**Data for this task:**
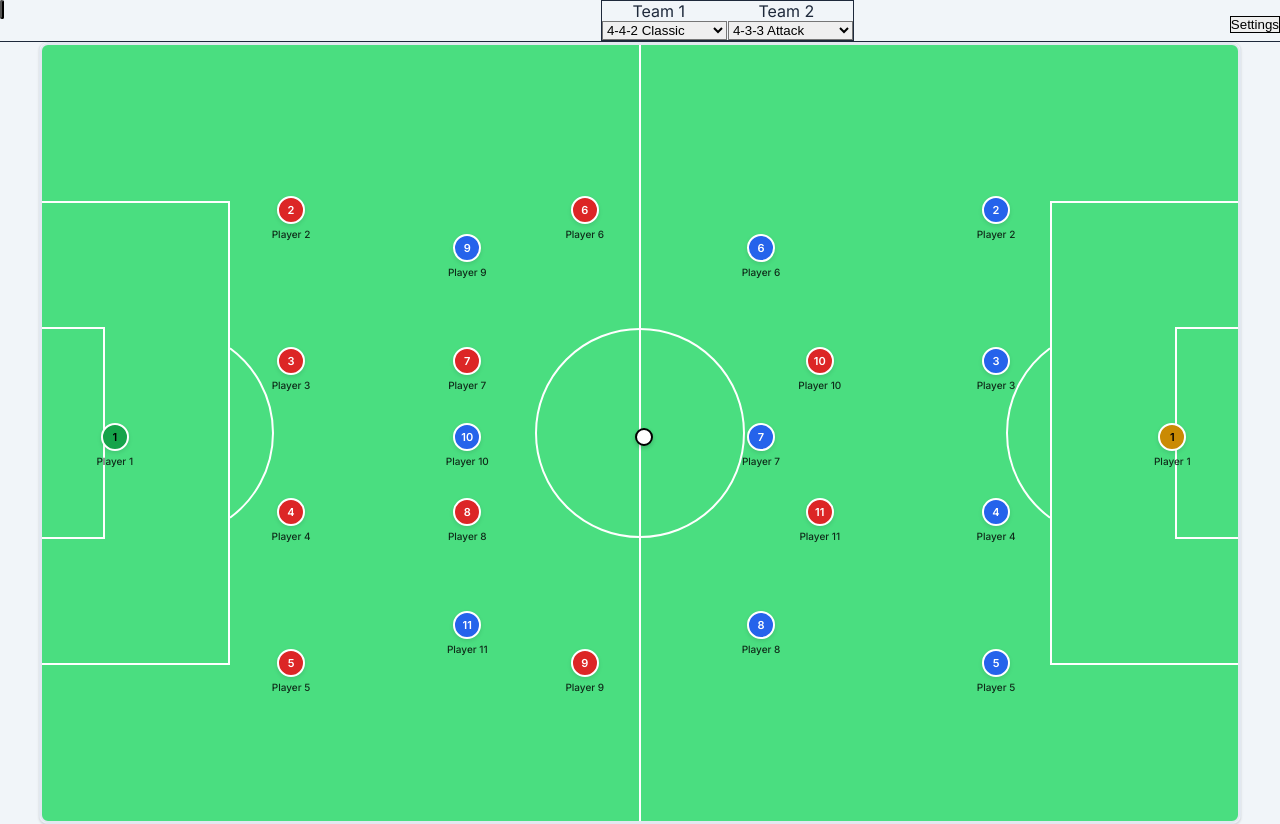
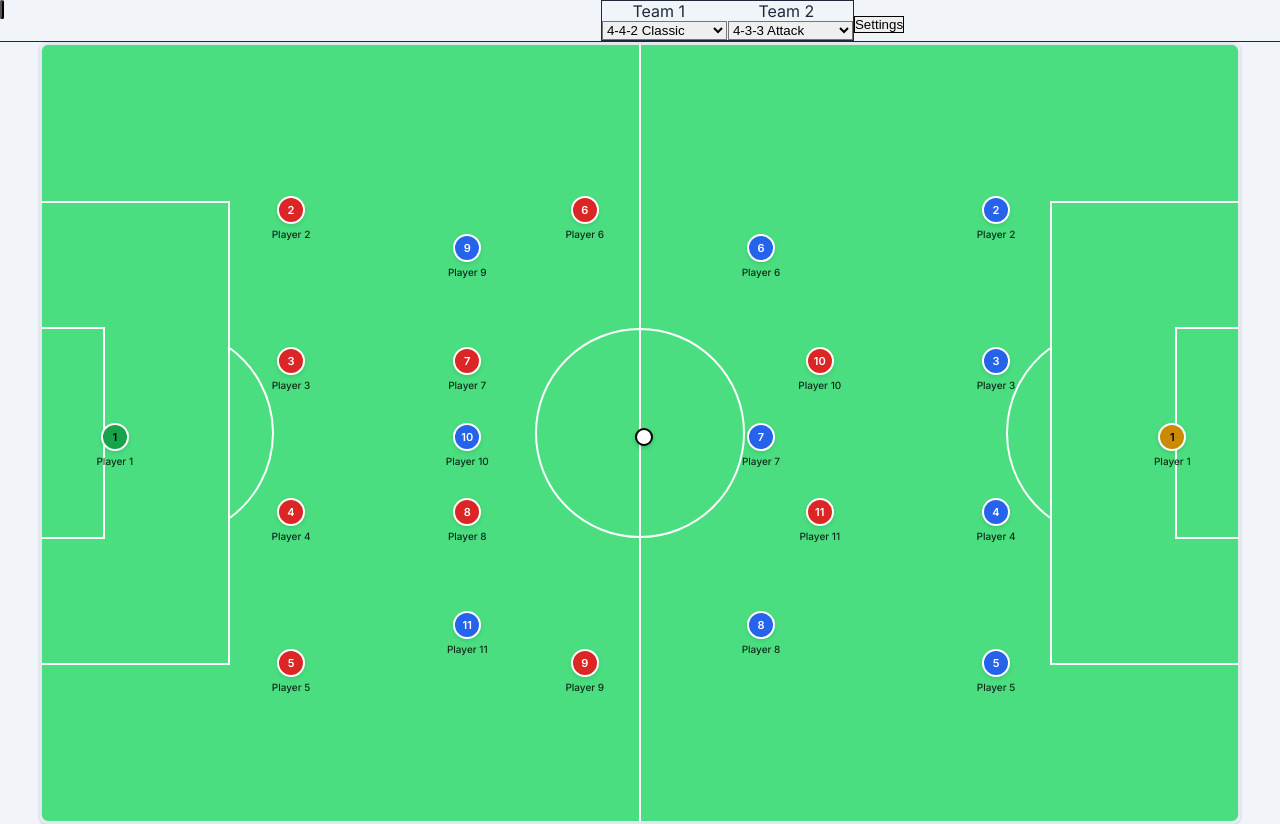
Before and after one commit to kaimrdth/Football-Board, a React (Vite) app: page / in a window 1280 px wide. Built offline with nearby package versions, Linux system fonts and the light colour scheme.

Commit message:
update: 2025-08-11 02:33

```diff
--- a/src/App.tsx
+++ b/src/App.tsx
@@ -29,14 +29,16 @@ function App() {
               </h1>
             </div>
 
-            {/* Center: Formation Controls */}
+            {/* Center: Formation Controls & Settings */}
             <div className="flex-1 flex justify-center px-8">
-              <FormationBar />
+              <div className="flex items-center gap-4">
+                <FormationBar />
+                <SettingsMenu />
+              </div>
             </div>
 
-            {/* Right: Settings */}
+            {/* Right: Empty for balance */}
             <div className="flex items-center">
-              <SettingsMenu />
             </div>
           </div>
         </div>
```
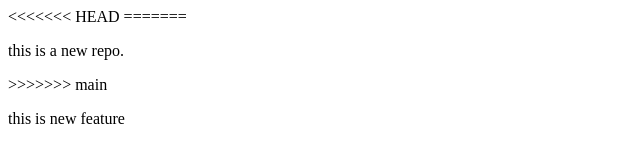
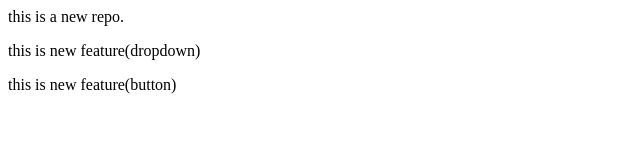
Before and after one commit to Govind-kumar94/localrepo, a plain HTML site: page index.html in a window 1280 px wide. Shown: the whole page, without its empty margins (0-640 px from the left). Drawn offline with Linux system fonts and the light colour scheme.

Commit message:
both satus

```diff
--- a/index.html
+++ b/index.html
@@ -1,5 +1,5 @@
-<<<<<<< HEAD
-=======
+
 <p>this is a new repo.</p>
->>>>>>> main
-<p>this is new feature</p>
+
+<p>this is new feature(dropdown)</p>
+<p>this is new feature(button)</p>
```
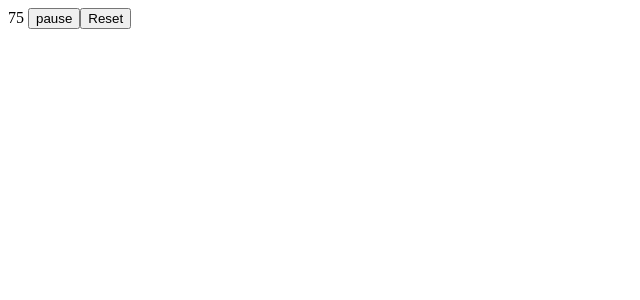
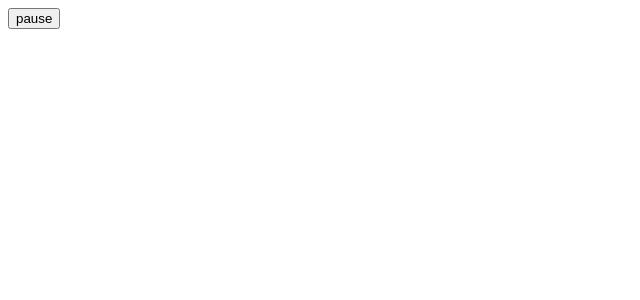
Before and after one commit to Develing1991/vueuse-deepdive, a Vue app: page / in a window 1280 px wide. Shown: the top 300 px of the page, without its empty margins (0-640 px from the left). Built offline with nearby package versions, Linux system fonts and the light colour scheme.

Commit message:
useIntervalFn

```diff
--- a/src/App.vue
+++ b/src/App.vue
@@ -1,17 +1,14 @@
 <script setup lang="ts">
-import { useInterval } from '@vueuse/core';
-import { watch } from 'vue';
+import { useIntervalFn } from '@vueuse/core';
 
-const { counter, pause, resume, isActive } = useInterval(100, {
-  controls: true,
-});
-watch(counter, () => console.log('hello'));
+const { pause, resume, isActive } = useIntervalFn(
+  () => console.log('hello'),
+  100
+);
 </script>
 
 <template>
-  {{ counter }}
   <button @click="isActive ? pause() : resume()">
     {{ isActive ? 'pause' : 'resume' }}
   </button>
-  <button @click="counter = 0">Reset</button>
 </template>
```
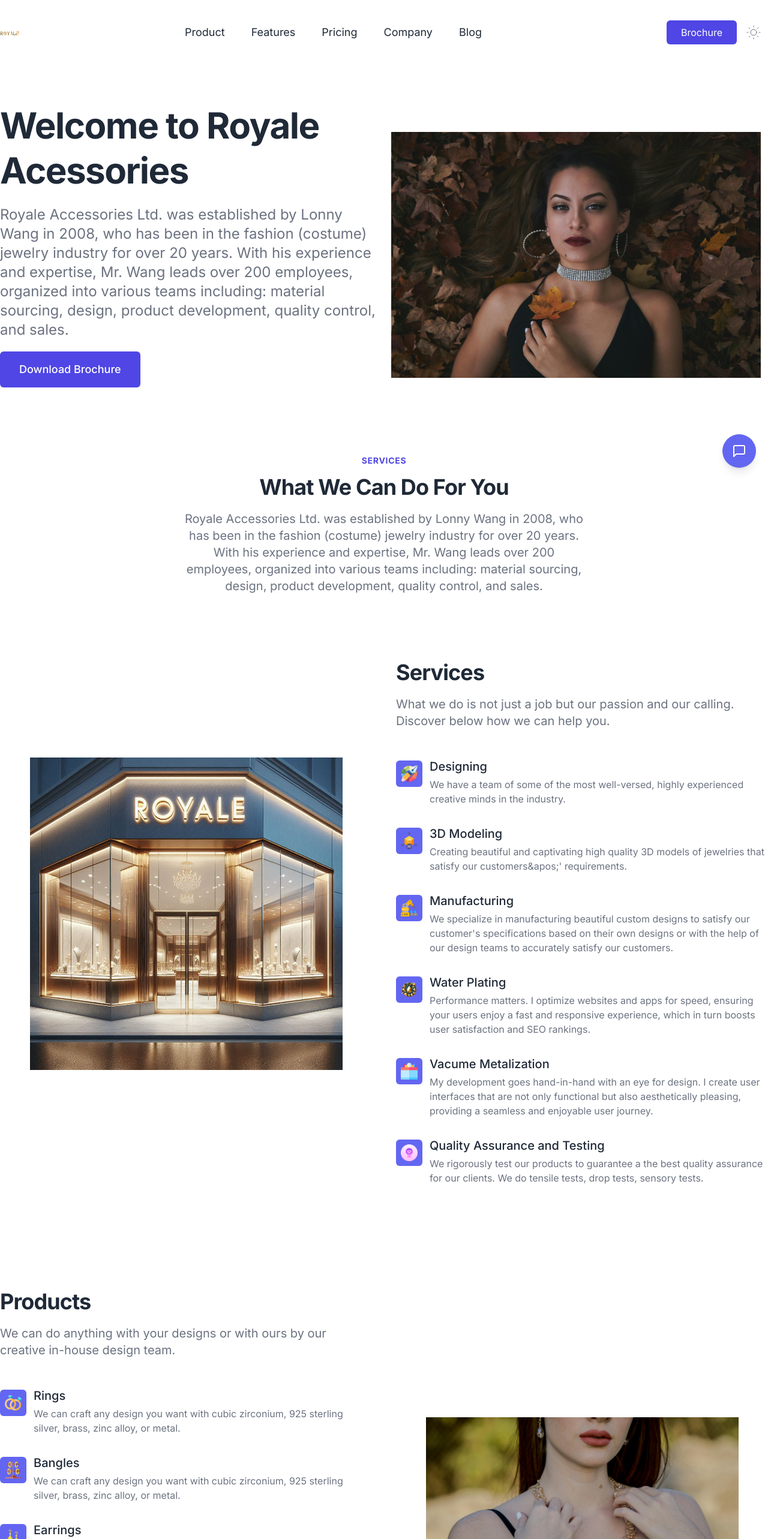
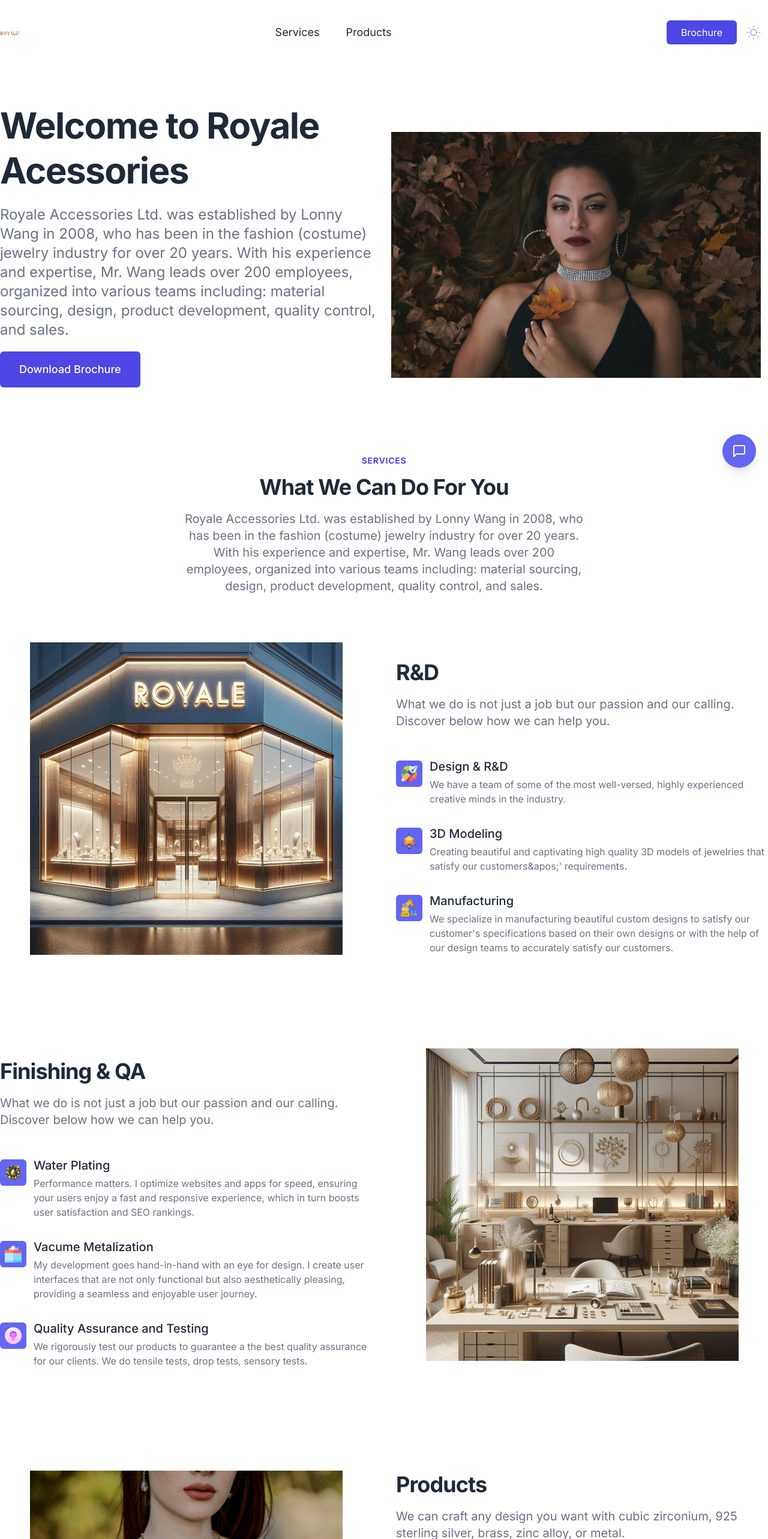
Before and after one commit to Velicium/qdroyale, a Next.js app: page / in a window 1280 px wide. Shown: the top 2566 px of the page at 60% size. Built offline with nearby package versions, Linux system fonts and the light colour scheme.

Commit message:
upd page

```diff
--- a/src/app/page.tsx
+++ b/src/app/page.tsx
@@ -7,7 +7,7 @@ import { Testimonials } from "@/components/Testimonials";
 import { Faq } from "@/components/Faq";
 import { Cta } from "@/components/Cta";
 
-import { benefitOne, benefitTwo } from "@/components/data";
+import { benefitOne, benefitOneTwo, benefitTwo, benefitThree } from "@/components/data";
 export default function Home() {
   return (
     <Container>
@@ -24,7 +24,9 @@ export default function Home() {
       </SectionTitle>
 
       <Benefits data={benefitOne} />
-      <Benefits imgPos="right" data={benefitTwo} />
+      <Benefits imgPos="right" data={benefitOneTwo} />
+      <Benefits data={benefitTwo} />
+      <Benefits imgPos="right" data={benefitThree} />
 
       {/* <SectionTitle
         preTitle="Watch a video"
--- a/src/components/Navbar.tsx
+++ b/src/components/Navbar.tsx
@@ -6,11 +6,8 @@ import { Disclosure } from "@headlessui/react";
 
 export const Navbar = () => {
   const navigation = [
-    "Product",
-    "Features",
-    "Pricing",
-    "Company",
-    "Blog",
+    "Services",
+    "Products",
   ];
 
   return (
--- a/src/components/data.js
+++ b/src/components/data.js
@@ -12,15 +12,17 @@ import vacuumchamber from "../../public/img/icons/vacuumchamber.png";
 import qa from "../../public/img/icons/qa.png";
 
 import benefitOneImg from "../../public/img/store.jpg"
+import benefitOneTwoImg from "../../public/img/office.jpg"
 import benefitTwoImg from "../../public/img/products.jpg";
+import benefitThreeImg from "../../public/img/desertlace.jpg";
 
 const benefitOne = {
-  title: "Services",
+  title: "R&D",
   desc: "What we do is not just a job but our passion and our calling. Discover below how we can help you.",
   image: benefitOneImg,
   bullets: [
     {
-      title: "Designing",
+      title: "Design & R&D",
       desc: "We have a team of some of the most well-versed, highly experienced creative minds in the industry.",
       icon: design,
     },
@@ -34,6 +36,14 @@ const benefitOne = {
       desc: "We specialize in manufacturing beautiful custom designs to satisfy our customer's specifications based on their own designs or with the help of our design teams to accurately satisfy our customers.",
       icon: manufacturing,
     },
+  ],
+};
+
+const benefitOneTwo = {
+  title: "Finishing & QA",
+  desc: "What we do is not just a job but our passion and our calling. Discover below how we can help you.",
+  image: benefitOneTwoImg,
+  bullets: [
     {
       title: "Water Plating",
       desc: "Performance matters. I optimize websites and apps for speed, ensuring your users enjoy a fast and responsive experience, which in turn boosts user satisfaction and SEO rankings.",
@@ -54,41 +64,49 @@ const benefitOne = {
 
 const benefitTwo = {
   title: "Products",
-  desc: "We can do anything with your designs or with ours by our creative in-house design team.",
+  desc: "We can craft any design you want with cubic zirconium, 925 sterling silver, brass, zinc alloy, or metal.",
   image: benefitTwoImg,
   bullets: [
     {
       title: "Rings",
-      desc: "We can craft any design you want with cubic zirconium, 925 sterling silver, brass, zinc alloy, or metal.",
+      desc: "",
       icon: rings,
     },
     {
       title: "Bangles",
-      desc: "We can craft any design you want with cubic zirconium, 925 sterling silver, brass, zinc alloy, or metal.",
+      desc: "",
       icon: bangles,
     },
     {
       title: "Earrings",
-      desc: "We can craft any design you want with cubic zirconium, 925 sterling silver, brass, zinc alloy, or metal.",
+      desc: "",
       icon: earrings,
     },
+  ],
+};
+
+const benefitThree = {
+  title: "More Products",
+  desc: "We can craft any design you want with cubic zirconium, 925 sterling silver, brass, zinc alloy, or metal.",
+  image: benefitThreeImg,
+  bullets: [
     {
       title: "Bracelets",
-      desc: "We can craft any design you want with cubic zirconium, 925 sterling silver, brass, zinc alloy, or metal.",
+      desc: "",
       icon: bracelet,
     },
     {
       title: "Brooches",
-      desc: "We can craft any design you want with cubic zirconium, 925 sterling silver, brass, zinc alloy, or metal.",
+      desc: "",
       icon: brooch,
     },
     {
       title: "Necklaces",
-      desc: "We can craft any design you want with cubic zirconium, 925 sterling silver, brass, zinc alloy, or metal.",
+      desc: "",
       icon: necklace,
     },
   ],
 };
 
 
-export {benefitOne, benefitTwo};
+export {benefitOne, benefitOneTwo, benefitTwo, benefitThree};
```
Also changed, not shown: public/img/desertlace.jpg (added), public/img/ring.jpg (added).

**Exercise prompt:** Scan the data above. Return every line with "const" in it.

**Exercise answer:**
-const { counter, pause, resume, isActive } = useInterval(100, {
+const { pause, resume, isActive } = useIntervalFn(
 export const Navbar = () => {
   const navigation = [
 const benefitOne = {
@@ -34,6 +36,14 @@ const benefitOne = {
+const benefitOneTwo = {
@@ -54,41 +64,49 @@ const benefitOne = {
 const benefitTwo = {
+const benefitThree = {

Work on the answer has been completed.